REQUIRED WORK
Where a line of the entries holds the string "style", copy that line.

DATA FOR THIS EXERCISE
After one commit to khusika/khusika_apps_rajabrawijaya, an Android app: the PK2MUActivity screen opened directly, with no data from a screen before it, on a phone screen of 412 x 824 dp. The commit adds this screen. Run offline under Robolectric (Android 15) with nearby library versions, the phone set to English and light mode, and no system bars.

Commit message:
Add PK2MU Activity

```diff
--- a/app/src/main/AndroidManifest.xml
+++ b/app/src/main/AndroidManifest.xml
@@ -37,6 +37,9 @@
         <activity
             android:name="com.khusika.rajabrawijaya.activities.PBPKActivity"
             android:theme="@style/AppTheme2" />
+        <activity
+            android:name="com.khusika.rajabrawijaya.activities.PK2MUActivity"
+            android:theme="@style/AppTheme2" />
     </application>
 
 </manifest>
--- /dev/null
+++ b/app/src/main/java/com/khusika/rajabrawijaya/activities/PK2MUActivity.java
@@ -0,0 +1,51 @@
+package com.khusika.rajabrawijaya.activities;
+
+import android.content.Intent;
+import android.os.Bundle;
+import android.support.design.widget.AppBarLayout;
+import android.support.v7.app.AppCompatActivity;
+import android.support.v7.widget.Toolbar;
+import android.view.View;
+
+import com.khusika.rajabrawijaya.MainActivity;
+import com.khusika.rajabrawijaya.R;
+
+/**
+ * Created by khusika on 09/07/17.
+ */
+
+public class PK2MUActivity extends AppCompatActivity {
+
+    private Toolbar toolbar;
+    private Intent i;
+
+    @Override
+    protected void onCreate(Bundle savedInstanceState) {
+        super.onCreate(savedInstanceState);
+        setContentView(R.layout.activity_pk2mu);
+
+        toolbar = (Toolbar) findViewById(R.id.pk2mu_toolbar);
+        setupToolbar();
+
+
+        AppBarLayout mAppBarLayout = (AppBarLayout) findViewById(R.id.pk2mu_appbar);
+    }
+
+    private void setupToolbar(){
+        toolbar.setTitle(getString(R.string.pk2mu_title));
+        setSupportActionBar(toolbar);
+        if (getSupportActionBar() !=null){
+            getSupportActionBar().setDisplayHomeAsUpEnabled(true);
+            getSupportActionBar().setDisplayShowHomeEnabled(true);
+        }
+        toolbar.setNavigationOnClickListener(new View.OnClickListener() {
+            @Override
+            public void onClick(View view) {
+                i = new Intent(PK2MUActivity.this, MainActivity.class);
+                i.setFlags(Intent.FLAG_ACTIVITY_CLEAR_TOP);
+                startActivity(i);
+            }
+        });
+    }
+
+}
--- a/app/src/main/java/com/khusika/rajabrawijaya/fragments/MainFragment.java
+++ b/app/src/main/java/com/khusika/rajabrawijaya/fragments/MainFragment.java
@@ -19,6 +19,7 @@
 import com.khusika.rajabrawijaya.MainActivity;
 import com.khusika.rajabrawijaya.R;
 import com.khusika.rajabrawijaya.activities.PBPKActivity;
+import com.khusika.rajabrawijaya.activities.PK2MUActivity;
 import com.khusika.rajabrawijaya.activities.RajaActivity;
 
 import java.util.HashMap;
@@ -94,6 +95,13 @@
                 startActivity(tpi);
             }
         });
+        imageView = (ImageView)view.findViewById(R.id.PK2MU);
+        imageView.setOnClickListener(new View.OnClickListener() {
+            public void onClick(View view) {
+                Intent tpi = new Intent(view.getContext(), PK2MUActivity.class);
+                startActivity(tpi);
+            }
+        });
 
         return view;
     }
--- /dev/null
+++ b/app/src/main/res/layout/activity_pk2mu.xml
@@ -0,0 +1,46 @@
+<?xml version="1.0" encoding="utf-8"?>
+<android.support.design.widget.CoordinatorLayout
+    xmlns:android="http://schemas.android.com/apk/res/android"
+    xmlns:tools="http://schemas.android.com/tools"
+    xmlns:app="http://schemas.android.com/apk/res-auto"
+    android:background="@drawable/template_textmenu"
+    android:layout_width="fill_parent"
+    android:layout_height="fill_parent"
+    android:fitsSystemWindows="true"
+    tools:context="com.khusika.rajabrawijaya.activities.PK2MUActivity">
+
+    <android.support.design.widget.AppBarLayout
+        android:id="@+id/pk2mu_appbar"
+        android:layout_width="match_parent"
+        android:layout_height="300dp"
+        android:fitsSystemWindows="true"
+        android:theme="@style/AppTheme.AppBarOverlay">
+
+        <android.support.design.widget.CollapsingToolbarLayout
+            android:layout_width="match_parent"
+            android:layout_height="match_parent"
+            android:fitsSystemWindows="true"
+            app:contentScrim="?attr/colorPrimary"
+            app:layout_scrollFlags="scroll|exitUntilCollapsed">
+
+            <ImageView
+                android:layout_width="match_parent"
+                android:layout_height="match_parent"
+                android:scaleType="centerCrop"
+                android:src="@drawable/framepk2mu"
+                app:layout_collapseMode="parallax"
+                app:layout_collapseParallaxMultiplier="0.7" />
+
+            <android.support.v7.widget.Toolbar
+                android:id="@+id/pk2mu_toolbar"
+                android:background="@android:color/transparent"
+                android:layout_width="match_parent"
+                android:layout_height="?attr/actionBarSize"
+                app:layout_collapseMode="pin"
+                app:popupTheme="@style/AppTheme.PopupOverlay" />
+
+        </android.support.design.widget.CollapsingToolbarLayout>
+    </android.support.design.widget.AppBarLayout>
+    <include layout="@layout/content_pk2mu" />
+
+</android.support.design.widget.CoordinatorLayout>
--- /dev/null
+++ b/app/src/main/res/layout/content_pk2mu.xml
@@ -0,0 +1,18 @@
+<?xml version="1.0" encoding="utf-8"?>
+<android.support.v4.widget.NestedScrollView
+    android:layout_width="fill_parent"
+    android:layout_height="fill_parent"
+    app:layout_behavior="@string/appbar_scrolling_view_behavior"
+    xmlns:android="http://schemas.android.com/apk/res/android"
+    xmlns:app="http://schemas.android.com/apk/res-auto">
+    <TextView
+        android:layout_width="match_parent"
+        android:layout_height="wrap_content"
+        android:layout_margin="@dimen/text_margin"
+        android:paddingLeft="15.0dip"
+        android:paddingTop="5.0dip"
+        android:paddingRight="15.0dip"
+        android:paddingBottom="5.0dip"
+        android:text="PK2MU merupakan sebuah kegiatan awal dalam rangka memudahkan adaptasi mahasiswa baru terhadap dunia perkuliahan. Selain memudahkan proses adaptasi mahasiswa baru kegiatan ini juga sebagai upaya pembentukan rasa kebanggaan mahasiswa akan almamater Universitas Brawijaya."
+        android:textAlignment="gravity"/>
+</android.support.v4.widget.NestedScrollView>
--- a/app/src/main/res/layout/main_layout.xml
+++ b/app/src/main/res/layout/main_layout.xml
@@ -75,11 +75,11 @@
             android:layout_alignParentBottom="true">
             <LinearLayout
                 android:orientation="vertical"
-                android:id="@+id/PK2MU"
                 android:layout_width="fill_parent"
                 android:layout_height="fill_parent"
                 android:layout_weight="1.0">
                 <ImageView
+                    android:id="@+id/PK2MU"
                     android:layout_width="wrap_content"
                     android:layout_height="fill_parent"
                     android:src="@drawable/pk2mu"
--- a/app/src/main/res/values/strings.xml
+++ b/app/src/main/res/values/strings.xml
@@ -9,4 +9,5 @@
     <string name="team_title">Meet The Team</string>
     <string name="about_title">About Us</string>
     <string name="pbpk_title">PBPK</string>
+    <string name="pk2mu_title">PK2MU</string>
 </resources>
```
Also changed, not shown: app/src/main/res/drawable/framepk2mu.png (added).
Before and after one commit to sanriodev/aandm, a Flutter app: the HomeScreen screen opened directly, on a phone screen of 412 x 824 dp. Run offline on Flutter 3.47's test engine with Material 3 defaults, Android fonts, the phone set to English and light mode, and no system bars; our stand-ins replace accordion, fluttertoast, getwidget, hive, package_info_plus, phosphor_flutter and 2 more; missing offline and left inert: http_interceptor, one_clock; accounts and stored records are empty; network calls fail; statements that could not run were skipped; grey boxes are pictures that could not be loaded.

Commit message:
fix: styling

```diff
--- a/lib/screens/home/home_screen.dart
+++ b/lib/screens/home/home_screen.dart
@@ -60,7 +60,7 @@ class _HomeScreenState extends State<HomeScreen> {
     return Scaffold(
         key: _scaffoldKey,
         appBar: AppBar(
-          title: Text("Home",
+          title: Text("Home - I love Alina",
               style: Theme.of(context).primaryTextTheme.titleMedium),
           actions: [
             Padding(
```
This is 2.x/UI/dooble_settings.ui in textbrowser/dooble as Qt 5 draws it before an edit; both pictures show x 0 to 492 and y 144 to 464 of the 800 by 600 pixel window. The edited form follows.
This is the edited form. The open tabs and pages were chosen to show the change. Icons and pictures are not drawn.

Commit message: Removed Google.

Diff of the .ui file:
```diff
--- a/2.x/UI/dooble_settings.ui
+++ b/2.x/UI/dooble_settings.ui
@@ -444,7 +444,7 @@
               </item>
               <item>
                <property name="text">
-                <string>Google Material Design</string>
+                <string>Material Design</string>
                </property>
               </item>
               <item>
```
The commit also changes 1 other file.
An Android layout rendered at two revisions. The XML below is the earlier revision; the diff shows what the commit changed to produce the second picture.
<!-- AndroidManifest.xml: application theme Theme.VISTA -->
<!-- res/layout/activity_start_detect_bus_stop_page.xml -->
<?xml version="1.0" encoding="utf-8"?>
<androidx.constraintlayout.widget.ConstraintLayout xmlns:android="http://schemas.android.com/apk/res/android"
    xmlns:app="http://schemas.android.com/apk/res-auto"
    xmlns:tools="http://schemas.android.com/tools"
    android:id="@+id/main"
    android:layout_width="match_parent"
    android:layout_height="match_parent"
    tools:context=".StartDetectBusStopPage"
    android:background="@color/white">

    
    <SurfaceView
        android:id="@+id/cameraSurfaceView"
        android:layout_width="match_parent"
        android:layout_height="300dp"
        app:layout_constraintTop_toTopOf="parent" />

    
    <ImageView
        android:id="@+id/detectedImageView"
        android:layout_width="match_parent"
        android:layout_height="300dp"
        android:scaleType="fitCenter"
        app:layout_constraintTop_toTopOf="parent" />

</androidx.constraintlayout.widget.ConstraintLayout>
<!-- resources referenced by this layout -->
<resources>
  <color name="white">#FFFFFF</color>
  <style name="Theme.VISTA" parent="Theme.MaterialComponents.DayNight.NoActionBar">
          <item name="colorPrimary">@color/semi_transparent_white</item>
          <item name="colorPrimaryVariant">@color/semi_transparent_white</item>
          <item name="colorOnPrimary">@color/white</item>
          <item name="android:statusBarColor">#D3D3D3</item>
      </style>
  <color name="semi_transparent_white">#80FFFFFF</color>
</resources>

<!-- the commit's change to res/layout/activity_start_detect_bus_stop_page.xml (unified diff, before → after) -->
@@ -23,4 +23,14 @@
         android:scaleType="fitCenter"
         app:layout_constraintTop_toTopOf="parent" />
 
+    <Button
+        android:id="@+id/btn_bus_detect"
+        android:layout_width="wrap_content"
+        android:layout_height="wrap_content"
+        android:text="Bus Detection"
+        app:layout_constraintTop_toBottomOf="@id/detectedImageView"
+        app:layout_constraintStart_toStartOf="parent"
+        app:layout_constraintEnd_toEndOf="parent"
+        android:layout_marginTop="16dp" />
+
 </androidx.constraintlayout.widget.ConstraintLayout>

RESPONSE FOR THIS EXERCISE
             android:theme="@style/AppTheme2" />
+            android:theme="@style/AppTheme2" />
+        android:theme="@style/AppTheme.AppBarOverlay">
+                app:popupTheme="@style/AppTheme.PopupOverlay" />
               style: Theme.of(context).primaryTextTheme.titleMedium),
  <style name="Theme.VISTA" parent="Theme.MaterialComponents.DayNight.NoActionBar">
      </style>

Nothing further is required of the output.